▶ **Required action**
Go through the material and return every line that contains the string "index".

▶ **Task input**
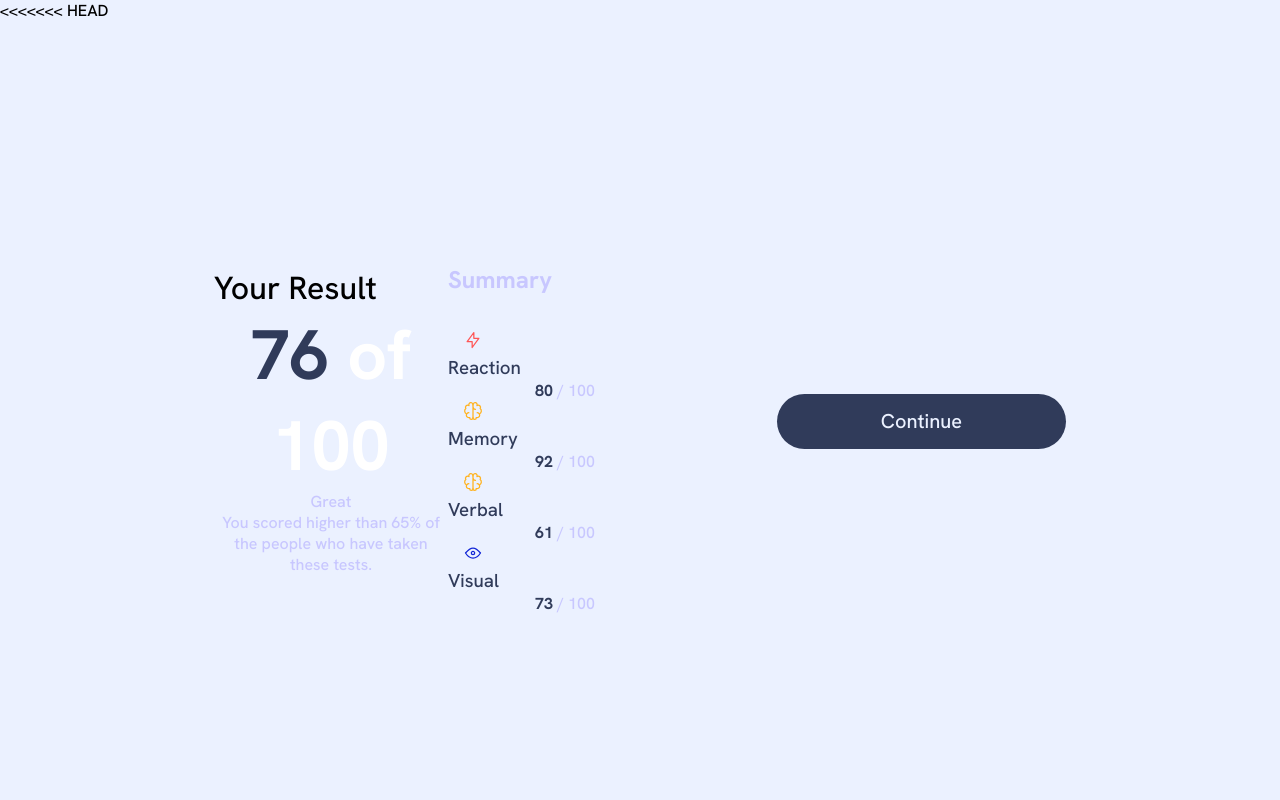
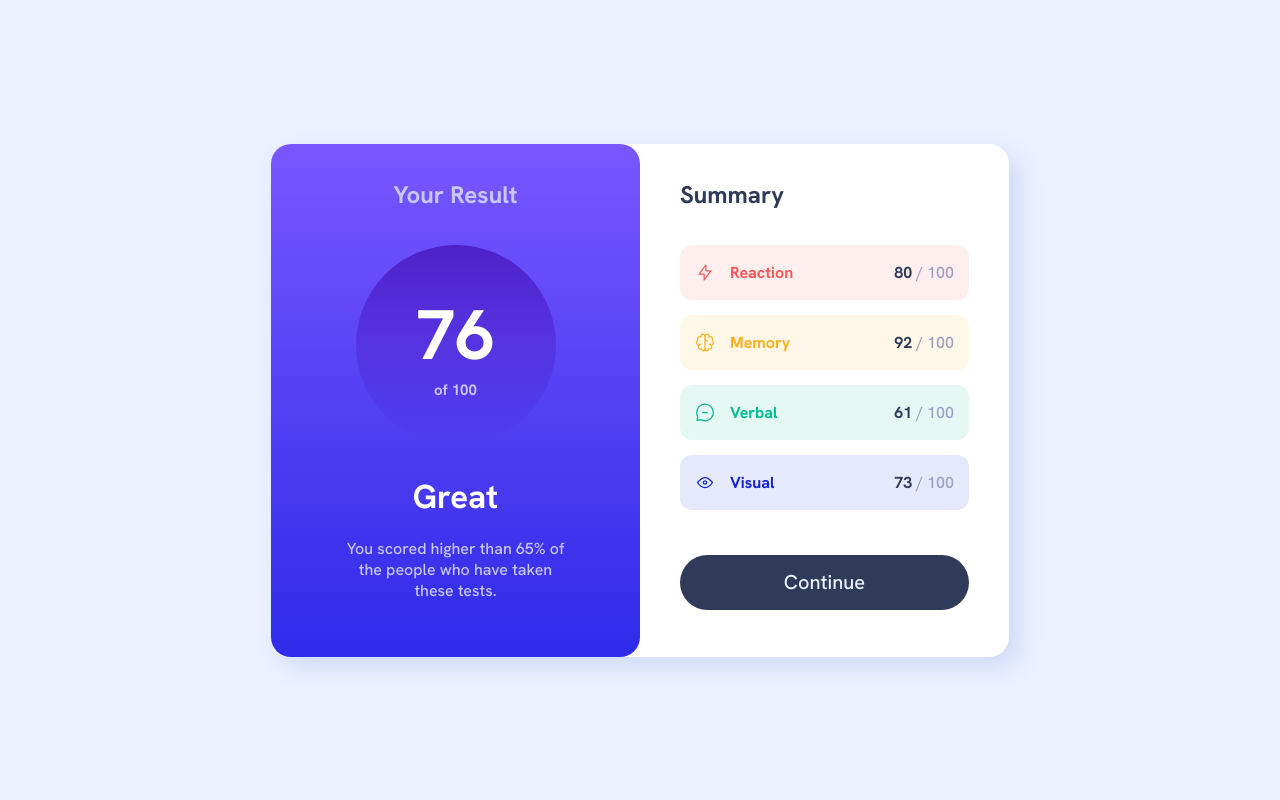
Before and after one commit to AgentSquareOfficial/results-summary-component-main, a plain HTML site: page index.html in a window 1280 px wide. Shown: the top 800 px of the page. Drawn offline with Linux system fonts and the light colour scheme.

Commit message:
Desktop version completed

```diff
--- a/index.html
+++ b/index.html
@@ -9,78 +9,13 @@
   <title>Frontend Mentor | Results summary component</title>
 
   <link rel="stylesheet" href="style.css">
-<<<<<<< HEAD
-
-</head>
-<body>
-  <div class="container">
-      <div class="results grid-flow
-       data-spacing="large">
-          <h1 class="title">Your Result</h1>
-          <p class="score">
-            <span>76</span> of 100
-          </p>
-        <div class="grid-flow">
-          <p class="result-rank">Great</p>
-          <p>You scored higher than 65% of the people who have taken these tests.</p>
-        </div>
-      </div>
-      <div class="summary">
-        <h2 class="title">
-          Summary
-        </h2>
-        <div class="grid-flow">
-
-          <div class="summary-item" data-item-type="accent-1">
-            <div class="flex-group">
-              <img src="assets/images/icon-reaction.svg" alt="reaction">
-              <h3 class="summary-item-title">Reaction</h3>
-            </div>
-            <p class="summary-score">
-              <span>80</span> / 100
-            </p>
-          </div>
-
-          <div class="summary-item" data-item-type="accent-2">
-            <div class="flex-group">
-              <img src="assets/images/icon-memory.svg" alt="reaction">
-              <h3 class="summary-item-title">Memory</h3>
-            </div>
-            <p class="summary-score">
-              <span>92</span> / 100
-            </p>
-          </div>
-
-          <div class="summary-item" data-item-type="accent-3">
-            <div class="flex-group">
-              <img src="assets/images/icon-memory.svg" alt="reaction">
-              <h3 class="summary-item-title">Verbal</h3>
-            </div>
-            <p class="summary-score">
-              <span>61</span> / 100
-            </p>
-          </div>
-
-          <div class="summary-item" data-item-type="accent-4">
-            <div class="flex-group">
-              <img src="assets/images/icon-visual.svg" alt="reaction">
-              <h3 class="summary-item-title">Visual</h3>
-            </div>
-            <p class="summary-score">
-              <span>73</span> / 100
-            </p>
-          </div>
-
-        </div>
-      </div>
-      <button class="button">Continue</button>
-  </div>
-
-=======
   <link rel="preconnect" href="https://fonts.googleapis.com">
 <link rel="preconnect" href="https://fonts.gstatic.com" crossorigin>
 <link href="https://fonts.googleapis.com/css2?family=Hanken+Grotesk:ital,wght@0,100..900;1,100..900&display=swap" rel="stylesheet">
 
+
+</head>
+<body>
 </head>
 <body>
 <div class="container">
@@ -138,6 +73,6 @@
     </div>
   </div>
 </div>
->>>>>>> f7e9f3b (Desktop version completed)
+
 </body>
 </html>
```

▶ **Exercise result**
Before and after one commit to AgentSquareOfficial/results-summary-component-main, a plain HTML site: page index.html in a window 1280 px wide. Shown: the top 800 px of the page. Drawn offline with Linux system fonts and the light colour scheme.
--- a/index.html
+++ b/index.html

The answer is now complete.